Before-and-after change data
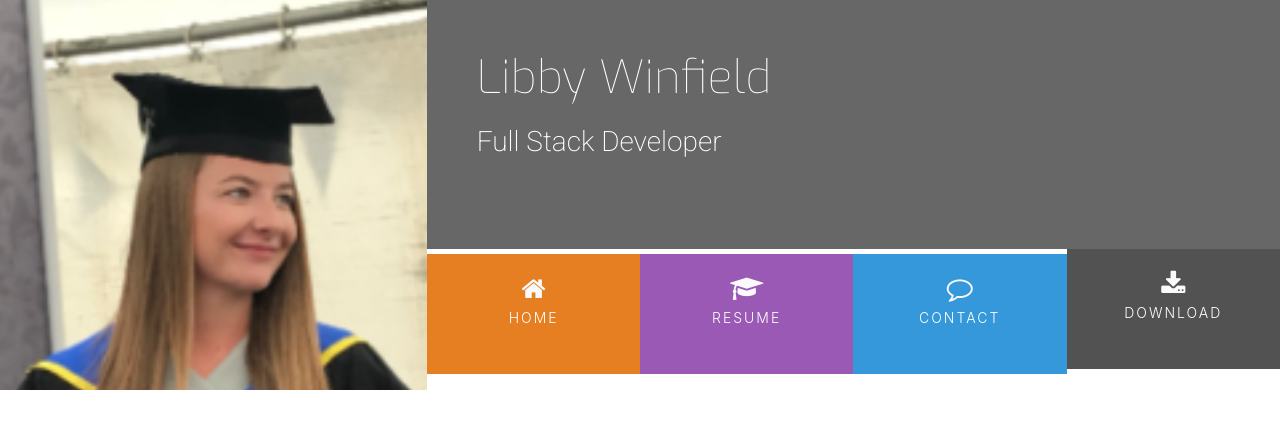
Repository: LibbyWin/CV
Page: index.html
The author's editor kept a record of every edit. The page is drawn from the files as they stood at one moment, then again after the next edit.
The browser window is 1280 px wide. The pictures show the whole page.

Above is the page before.

### index.html
<!DOCTYPE html>
<html lang="en">
<head>
    <meta charset="UTF-8">
    <meta name="viewport" content="width=device-width, initial-scale=1.0">
    <meta http-equiv="X-UA-Compatible" content="ie=edge">
    <link rel="stylesheet" href="https://stackpath.bootstrapcdn.com/bootstrap/4.3.1/css/bootstrap.min.css" type="text/css" />
    <link rel="stylesheet" href="https://stackpath.bootstrapcdn.com/font-awesome/4.7.0/css/font-awesome.min.css" type="text/css" />
    <link rel="stylesheet" href="assets/css/style.css" type="text/css" />
    <link rel="stylesheet" href="https://cdnjs.cloudflare.com/ajax/libs/hover.css/2.3.1/css/hover-min.css" type="text/css" />
    <title>Libby Winfield</title>
    <style>
   @import url('https://fonts.googleapis.com/css?family=Exo&display=swap');
    </style>
</head>
<body>
    <header>
        <div class="row no-gutters">
            <a href="index.html" class="col-md-4 logo">

            </a>
            <div class="col-md-8">
                <div class="row no-gutters bg-color-name-title">
                    <div class="col heading">
                        <h1 class="name">Libby Winfield</h1>
                        <h2 class="title">Full Stack Developer</h2>

                    </div>
                </div>
                <div class="row no-gutters">
                    <div class="col">
                        <ul id="nav" class="list-inline menucontainer">
                            <li class="col-6 col-sm-3 ui-menu-color-home list-inline-item menuitem">
                                <a href="#" class="hvr-sweep-to-bottom"><i class="fa fa-home" aria-hidden_"true"></i><span>Home</span></a>
                            </li>
                            <li class="col-6 col-sm-3 ui-menu-color-resume list-inline-item menuitem">
                                <a href="#" class="hvr-sweep-to-bottom"><i class="fa fa-graduation-cap" aria-hidden="true"></i><span>Resume</span></a>
                            </li>
                            <li class="col-6 col-sm-3 ui-menu-color-contact list-inline-item menuitem">
                                <a href="#" class="hvr-sweep-to-bottom"><i class="fa fa-comment-o" aria-hidden="true"></i><span>Contact</span></a>
                            </li>
                            <li class="col-6 col-sm-3 ui-menu-color-download list-inline-item menuitem">
                                <a href="#"><i class="fa fa-download" aria-hidden="true"></i><span>Download</span></a>
                            </li>
                        </ul>
                    </div>
                </div>


            </div>
        </div>
    </header>
    <section>

    </section>
    <footer>

    </footer>

</body>
</html>

### assets/css/style.css
@import url('https://fonts.googleapis.com/css?family=Roboto:100,200,300,400,500,600,700|Exo:100,200,300,400,500,600,700');

/*--------------------------------------------Colors*/

.bg-color-name-title {
    background-color: #676767;
}

.ui-menu-color-home {
    background-color: #e67e22;
}

.ui-menu-color-resume {
    background-color: #9b59b6;
}

.ui-menu-color-contact {
    background-color: #3498db;
}

.ui-menu-color-download {
    background-color: #525252;
}

/*--------------------------------------------Heading*/

header {
    margin: 0;
}

.heading {
    margin-left: 50px;
}

.logo {
    background: url("../images/IMG_1027.JPG");
    background-position: center;
    background-repeat: no-repeat;
    background-size: cover;
    min-height: 360px;
    transition: all .5s ease-in-out;
    -moz-transition: all .5s ease-in-out;
    -webkit-transition: all .5s ease-in-out;
}

.name {
    font-family: "Exo", sans-serif;
    font-weight: 100;
    font-size: 46px;
    margin-top: 50px;
    color: #fff;
}

.title {
    font-family: "Roboto", sans-serif;
    font-weight: 200;
    font-size: 28px;
    margin-top: 20px;
    margin-bottom: 90px;
    color: #fff;
}

.list-inline-item:not(:last-child) {
    margin: 0;
}

.menucontainer {
    font-size: 0;
}

#nav li {
    font-size: 14px;
    padding: 0;
}

.menuitem {
    height: 120px;
    text-align: center;
    padding: 0;
}

.menuitem a {
    width: 100%;
    text-decoration: none;
    color: #fff;
    height: 120px;
}

.menuitem a i {
    padding-top: 22px;
    display: block;
    color: #fafafa;
    font-size: 26px;
}

.menuitem span {
    display: block;
    width: 100%;
    padding-top: 5px;
    text-align: center;
    text-transform: uppercase;
    font-size: 14px;
    font-weight: 300;
    letter-spacing: 2px;
}

After the next edit:
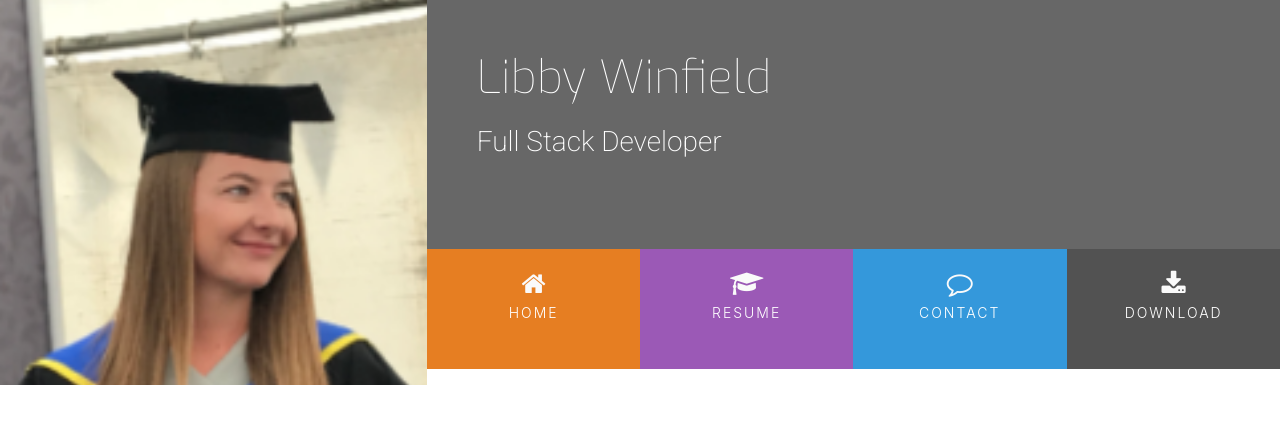
The edit:
--- a/index.html
+++ b/index.html
@@ -40,7 +40,7 @@
                                 <a href="#" class="hvr-sweep-to-bottom"><i class="fa fa-comment-o" aria-hidden="true"></i><span>Contact</span></a>
                             </li>
                             <li class="col-6 col-sm-3 ui-menu-color-download list-inline-item menuitem">
-                                <a href="#"><i class="fa fa-download" aria-hidden="true"></i><span>Download</span></a>
+                                <a href="#" class="hvr-sweep-to-bottom"><i class="fa fa-download" aria-hidden="true"></i><span>Download</span></a>
                             </li>
                         </ul>
                     </div>
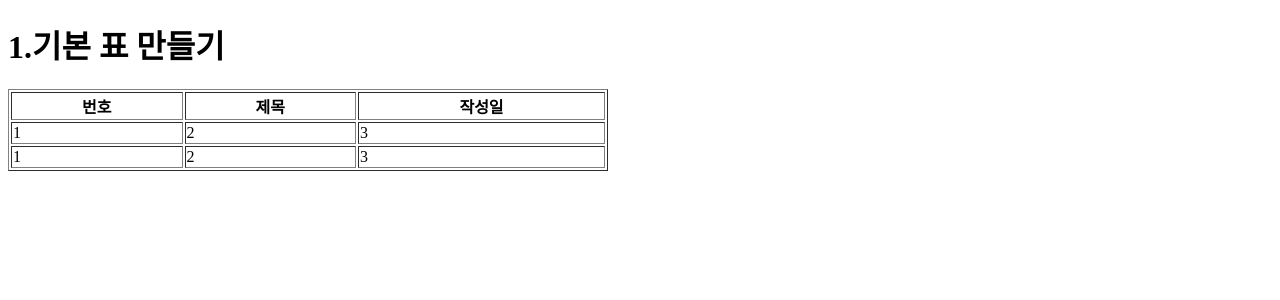
Repository: Junvelop/hkdevelope
Page: Downloads/back_end_edu20240624-master (1)/front_end_20240627/src/main/webapp/html05_표만들기.html
These files come from the project's save history. The page is drawn as it stood at one moment and after the next save; the edit follows.
The browser window is 1280 px wide. The pictures show the whole page.

Above is the page before, as saved 2024-08-12 06:36:09.

### Downloads/back_end_edu20240624-master (1)/front_end_20240627/src/main/webapp/html05_표만들기.html
<!DOCTYPE html>
<html>
<head>
<meta charset="EUC-KR">
<title>html05_표만들기</title>
<style type = "text/css">
		.tb{width:600px;}
</style>


</head>
<body>
<h1>1.기본 표 만들기</h1>
	<table border = "1" class = "tb">
		<tr>    <th>번호</th>   <th>제목</th>    <th>작성일</th>    </tr>
		<tr>    <td>1</td>   <td>2</td>    <td>3</td>    </tr>
		<tr>    <td>1</td>   <td>2</td>    <td>3</td>    </tr>



	</table>

</body>
</html>

After the next save:
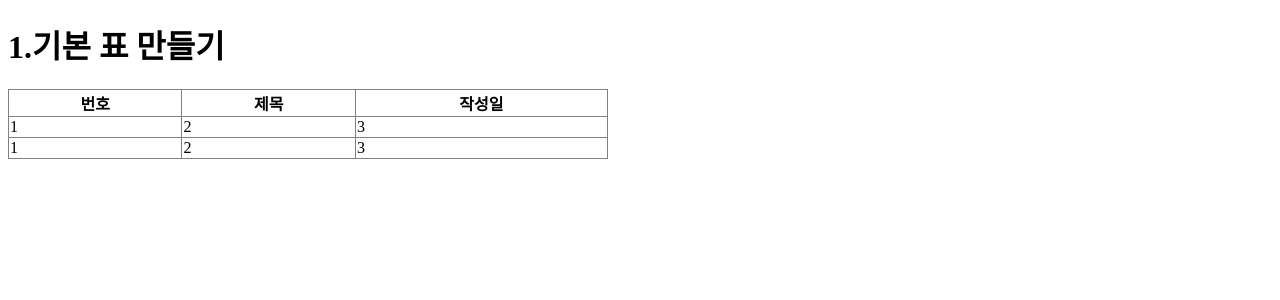
Saved 115 s later.
--- a/Downloads/back_end_edu20240624-master (1)/front_end_20240627/src/main/webapp/html05_표만들기.html
+++ b/Downloads/back_end_edu20240624-master (1)/front_end_20240627/src/main/webapp/html05_표만들기.html
@@ -4,6 +4,7 @@
 <meta charset="EUC-KR">
 <title>html05_표만들기</title>
 <style type = "text/css">
+		table{border-collapse : collapse;}
 		.tb{width:600px;}
 </style>
 
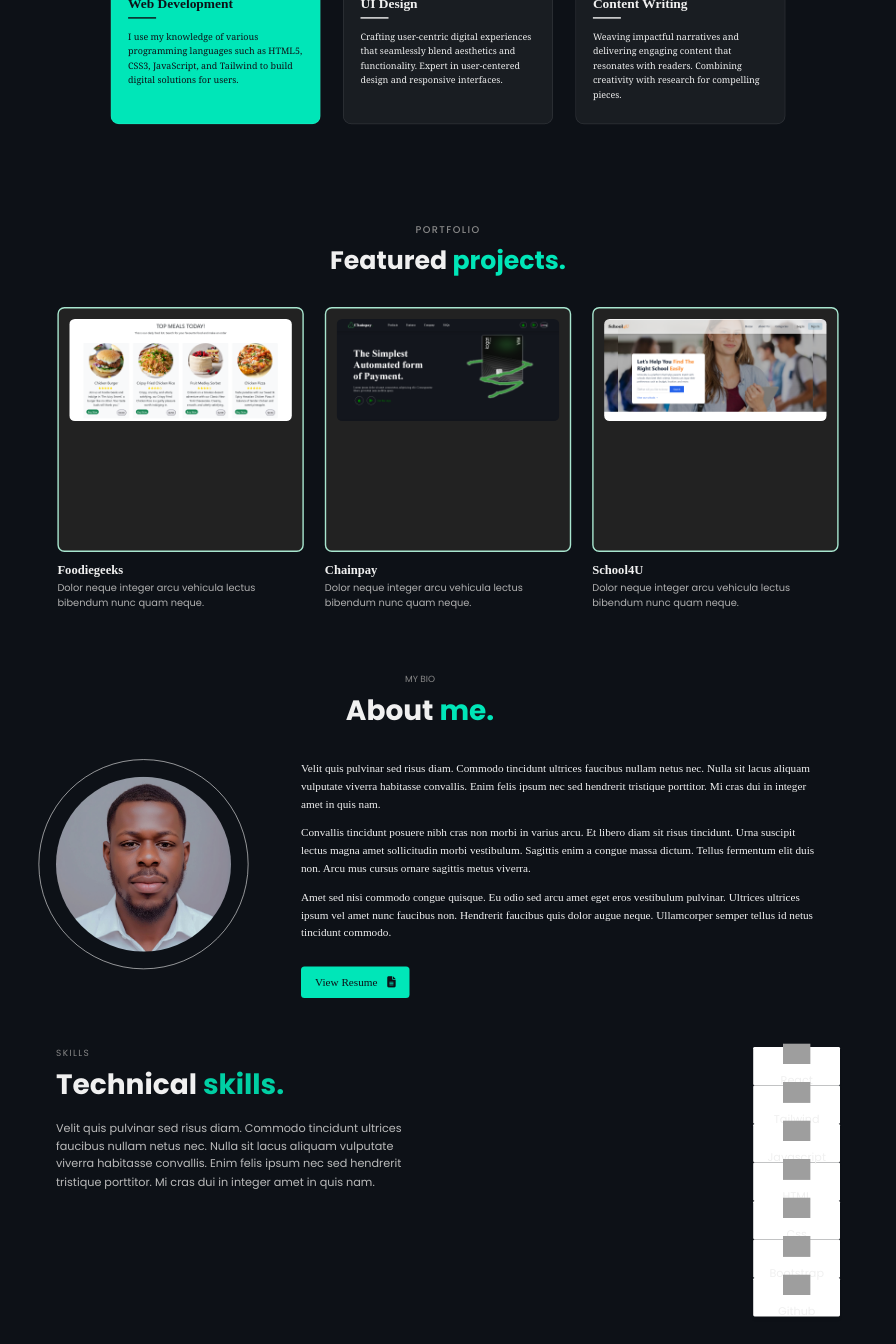
Repository: Austinokezie/Myportfolio
Page: index.html
The author's editor kept a copy of each file at every save. The page is drawn from the files as they stood at one save, then again after the next save.
The browser window is 1280 px wide. The pictures show the part of the page from y = 1092 to 3012 px (the page is 3012 px tall before and 2884 px after), at 70% of full size.
Pictures or frames that could not be fetched are drawn as grey boxes. Some web fonts or font styles are not loaded; a fallback is used.

Above is the page before, as saved 2025-10-14 19:02:43.

### index.html
<!DOCTYPE html>
<html lang="en">
<head>
    <meta charset="UTF-8">
    <meta name="viewport" content="width=device-width, initial-scale=1.0">
    <title>My Portfolio</title>
    <link rel="stylesheet" href="./style.css">
    <link rel="stylesheet" href="./mediaqueries.css">
    <link rel="stylesheet" href="./lib/css/bootstrap-grid.min.css">
    <link rel="stylesheet" href="./lib/js/bootstrap.bundle.min.js">
    <link rel="stylesheet" href="https://cdnjs.cloudflare.com/ajax/libs/font-awesome/6.5.0/css/all.min.css">
</head>
<body>
    <header>
        <nav class="navbar">
          <div class="logo">Aus<span>D</span>ev</div>



           <ul class="nav-links">
               <a href="#" id="close"><img src="./Asset/icons8-close-100.png" alt=""></a>
              <li><a href="#" class="active">Home</a></li>
              <li><a href="#">Featured projects</a></li>
              <li><a href="#">About me</a></li>
             <li><a href="#">Contact me</a></li>
           </ul>

          <a href="#" class="resume-btn">View Resume <i class="fas fa-file-alt"></i> </a>

          <a href="#" id="fa-bars"  ><img src="./Asset/icons8-menu-100.png" alt=""></i></a>
       </nav>
  </header>

   <section class="intro">
      <div class="overlay"></div>
      <div class="intro-content">
         <h1>Hi, I am <span>Austen Okezie</span></h1>
           <p>
              A seasoned <span class="highlight">Frontend Developer</span> transforming ideas into
              stunning digital experiences. Let’s create something amazing!
           </p>

          <div class="social-links">
              <a href="#" title="GitHub"><img src="./Asset/icons8-github-30.png" alt=""></a>
              <a href="#" title="Medium"><img src="./Asset/icons8-email-30.png" alt=""></a>
              <a href="#" title="LinkedIn"><img src="./Asset/icons8-linkedin-30.png" alt=""></a>
             <a href="#" title="Twitter"><img src="./Asset/icons8-twitter-30.png" alt=""></a>
          </div>

       </div>
    </section>

    <div class="services-section">
       <h3 class="sub-heading">SERVICES</h3>
       <h2 class="main-heading">What <span>I do.</span></h2>

        <div class="services-container">

          <div class="service-card active">
             <div class="card-number">01</div>
             <div class="card-icon">💻</div>
              <h3>Web Development</h3>
             <div class="underline"></div>
             <p>I use my knowledge of various programming languages such as HTML5, CSS3, JavaScript, and Tailwind to build digital solutions for users.</p>
           </div>

           <div class="service-card">
             <div class="card-number">02</div>
              <div class="card-icon">🎨</div>
              <h3>UI Design</h3>
             <div class="underline"></div>
              <p>Crafting user-centric digital experiences that seamlessly blend aesthetics and functionality. Expert in user-centered design and responsive interfaces.</p>
            </div>

           <div class="service-card">
             <div class="card-number">03</div>
             <div class="card-icon">✍</div>
             <h3>Content Writing</h3>
              <div class="underline"></div>
              <p>Weaving impactful narratives and delivering engaging content that resonates with readers. Combining creativity with research for compelling pieces.</p>
           </div>

        </div>
   </div>

   <section class="portfolio-section">
      <div class="container">
          <h2 class="portfolio-title">PORTFOLIO</h2>
          <h1 class="featured-projects">Featured <span> projects.</span></h1>
           <div class="projects-grid">
                <div class="project-card">
                   <div class="project-image-placeholder">
                      <img src="./Asset/Foodiegeeks.png" alt="img">
                   </div>
                   <h3 class="project-name">Foodiegeeks</h3>
                  <p class="project-description">Dolor neque integer arcu vehicula lectus bibendum nunc quam neque.</p>
               </div>

               <div class="project-card">
                   <div class="project-image-placeholder">
                      <img src="./Asset/chainpay jpg.png" alt="img">
                    </div>
                  <h3 class="project-name">Chainpay</h3>
                  <p class="project-description">Dolor neque integer arcu vehicula lectus bibendum nunc quam neque.</p>
               </div>

               <div class="project-card">
                   <div class="project-image-placeholder">
                     <img src="./Asset/Edtech.png" alt="img">
                   </div>
                   <h3 class="project-name">School4U</h3>
                   <p class="project-description">Dolor neque integer arcu vehicula lectus bibendum nunc quam neque.</p>
               </div>
            </div>
      </div>
   </section>


   <div class="about-me-container">
        <div class="section-header">
            <p>MY BIO</p>
            <h1>About <span>me.</span></h1>
        </div>

        <section class="content-wrapper">
            <div class="bio-visuals">
                <div class="photo-orbit-container">
                    <img src="./Asset/Austen Okezie.jpg" alt="Profile Picture" class="profile-photo">

                    <div class="orbit-path"></div>
                </div>
            </div>

            <div class="bio-text">
                <p>
                    Velit quis pulvinar sed risus diam. Commodo tincidunt ultrices faucibus nullam netus nec. Nulla sit lacus aliquam vulputate viverra habitasse convallis. Enim felis ipsum nec sed hendrerit tristique porttitor. Mi cras dui in integer amet in quis nam.
                </p>
                <p>
                    Convallis tincidunt posuere nibh cras non morbi in varius arcu. Et libero diam sit risus tincidunt. Urna suscipit lectus magna amet sollicitudin morbi vestibulum. Sagittis enim a congue massa dictum. Tellus fermentum elit duis non. Arcu mus cursus ornare sagittis metus viverra.
                </p>
                <p>
                    Amet sed nisi commodo congue quisque. Eu odio sed arcu amet eget eros vestibulum pulvinar. Ultrices ultrices ipsum vel amet nunc faucibus non. Hendrerit faucibus quis dolor augue neque. Ullamcorper semper tellus id netus tincidunt commodo.
                </p>

                <a href="#" class="view-resume-btn">
                    View Resume <i class="fas fa-file-alt"></i>
                </a>
            </div>
        </section>
    </div>


    <div class="skills-section-container">
        <div class="skills-content-wrapper">

            <div class="skills-text-area">
                <p class="skills-subtitle">SKILLS</p>
                <h2 class="skills-title">Technical <span class="highlight">skills.</span></h2>
                <p class="skills-description">
                    Velit quis pulvinar sed risus diam. Commodo tincidunt ultrices faucibus nullam netus nec. Nulla sit lacus aliquam vulputate viverra habitasse convallis. Enim felis ipsum nec sed hendrerit tristique porttitor. Mi cras dui in integer amet in quis nam.
                </p>
            </div>

               <div class="skills-buttons-area">
                    <div class="">
                        <div class="skill-card">
                           <img src="https://devicon-website.vercel.app/api/react/original-wordmark.svg" alt="React">
                           <span>React</span>

                        </div>

                        <div class="skill-card">
                           <img src="https://devicon-website.vercel.app/api/tailwindcss/original-wordmark.svg" alt="Tailwind">
                           <span>Tailwind</span>
                        </div>

                        <div class="skill-card">
                          <img src="https://devicon-website.vercel.app/api/javascript/original.svg" alt="Javascript">
                           <span>Javascript</span>
                        </div>

                        <div class="skill-card">
                           <img src="https://devicon-website.vercel.app/api/html5/original.svg" alt="HTML">
                           <span>HTML</span>
                        </div>

                        <div class="skill-card">
                           <img src="https://devicon-website.vercel.app/api/css3/original.svg" alt="Css">
                           <span>Css</span>
                        </div>

                        <div class="skill-card">
                           <img src="https://devicon-website.vercel.app/api/bootstrap/original.svg" alt="Bootstrap">
                           <span>Bootstrap</span>
                        </div>

                        <div class="skill-card">
                           <img src="https://devicon-website.vercel.app/api/github/original.svg" alt="Github">
                           <span>Github</span>
                        </div>
                    </div>


                </div>

            </div>

        </div>
    </div>











         <!-- Arrow -->
        <!-- <div class="text-center mt-5">
           <img
             src="./Asset/icons8-arrow-down-100.png"
             alt="arrow icon"
             class="icon arrow img-fluid"
             style="width: 50px; cursor: pointer;"
             onclick="location.href='./experience'"
            >
       </div> -->





 <!--
        <img src="./Asset/icons8-arrow-down-100.png" alt="arrow icon"
           class="icon arrow"
           onclick="location.href= './experience'"
        >  -->


















 <script src="./script.js"></script>

</body>
</html>

Loaded but not shown: lib/css/bootstrap-grid.min.css (library); lib/js/bootstrap.bundle.min.js (library); script.js (38 lines, source omitted); style.css (1498 lines, source omitted); mediaqueries.css (empty)

After the next save:
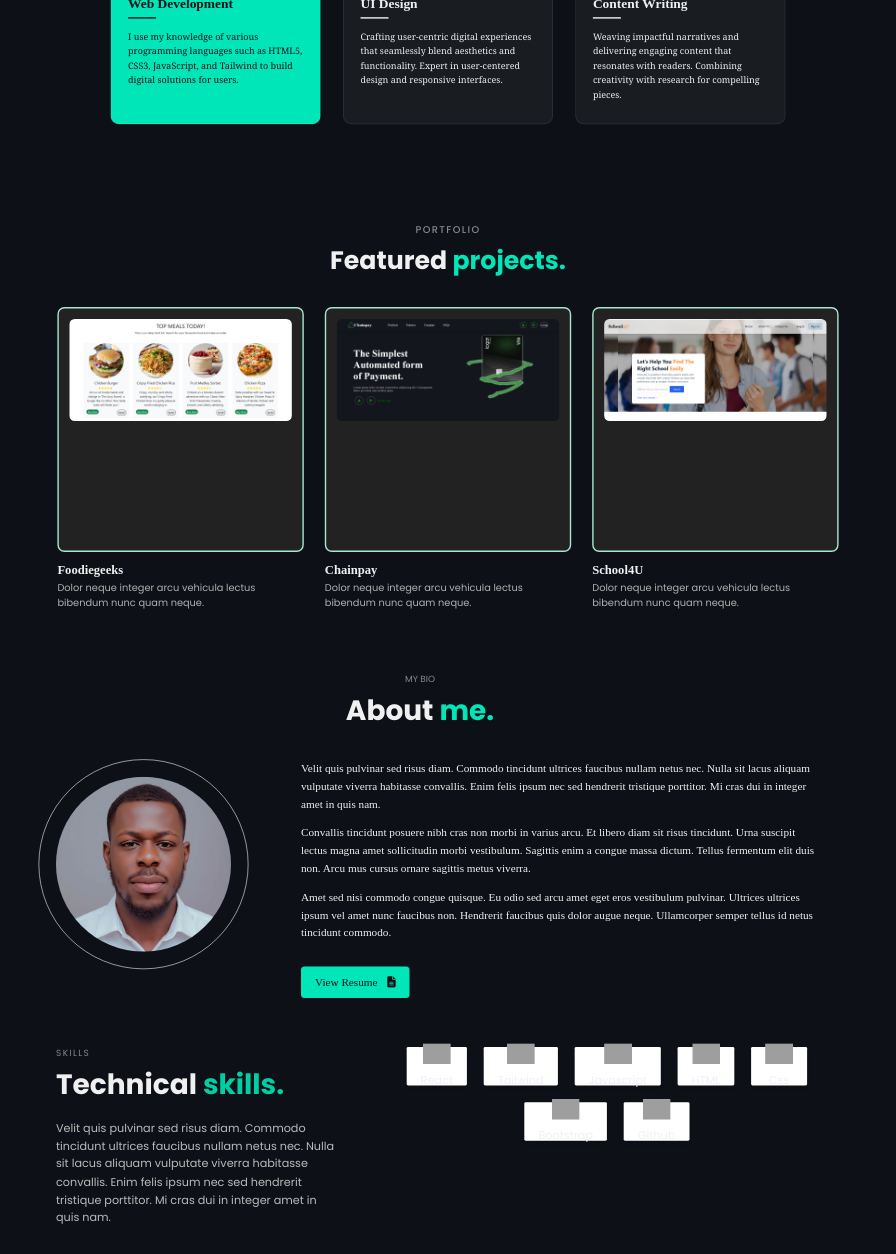
Saved 14 s later.
--- a/index.html
+++ b/index.html
@@ -155,14 +155,14 @@
 
             <div class="skills-text-area">
                 <p class="skills-subtitle">SKILLS</p>
-                <h2 class="skills-title">Technical <span class="highlight">skills.</span></h2>
+                <h2 class="skills-title">Technical <span>skills.</span></h2>
                 <p class="skills-description">
                     Velit quis pulvinar sed risus diam. Commodo tincidunt ultrices faucibus nullam netus nec. Nulla sit lacus aliquam vulputate viverra habitasse convallis. Enim felis ipsum nec sed hendrerit tristique porttitor. Mi cras dui in integer amet in quis nam.
                 </p>
             </div>
 
                <div class="skills-buttons-area">
-                    <div class="">
+                    <div class="skills">
                         <div class="skill-card">
                            <img src="https://devicon-website.vercel.app/api/react/original-wordmark.svg" alt="React">
                            <span>React</span>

--- Exercise description ---
A single number is the reply: the count of lines in the entries above that have the word "main".

--- Task result ---
5